Your instructions: In the entries below, find each line with the string "lists" and copy it.

[Itemized modification records]
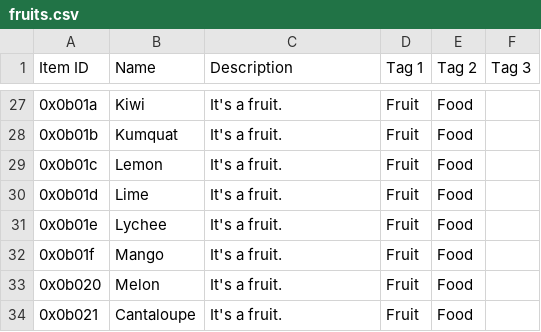
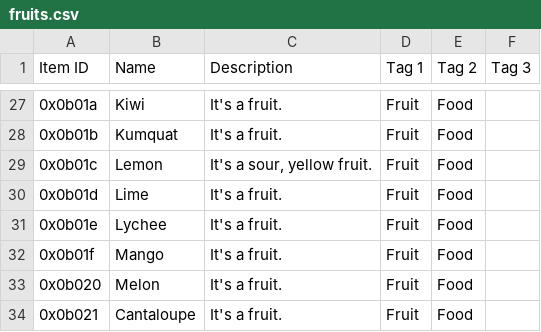
Before and after one commit to aaronsun1030/rank_everything, a CSV file: lists/satisfactory/fruits.csv, drawn as a sheet; only a part is shown, gaps mark what is left out.

```diff
--- a/lists/satisfactory/fruits.csv
+++ b/lists/satisfactory/fruits.csv
@@ -28,3 +28,3 @@ Item ID,Name,Description,Tag 1,Tag 2,Tag 3
 0x0b01b,Kumquat,It's a fruit.,Fruit,Food,
-0x0b01c,Lemon,It's a fruit.,Fruit,Food,
+0x0b01c,Lemon,"It's a sour, yellow fruit.",Fruit,Food,
 0x0b01d,Lime,It's a fruit.,Fruit,Food,
```
Also changed, not shown: lists/satisfactory/la_noire.csv, lists/satisfactory/math.csv, 6 other files.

Exercise output:
Before and after one commit to aaronsun1030/rank_everything, a CSV file: lists/satisfactory/fruits.csv, drawn as a sheet; only a part is shown, gaps mark what is left out.
--- a/lists/satisfactory/fruits.csv
+++ b/lists/satisfactory/fruits.csv
Also changed, not shown: lists/satisfactory/la_noire.csv, lists/satisfactory/math.csv, 6 other files.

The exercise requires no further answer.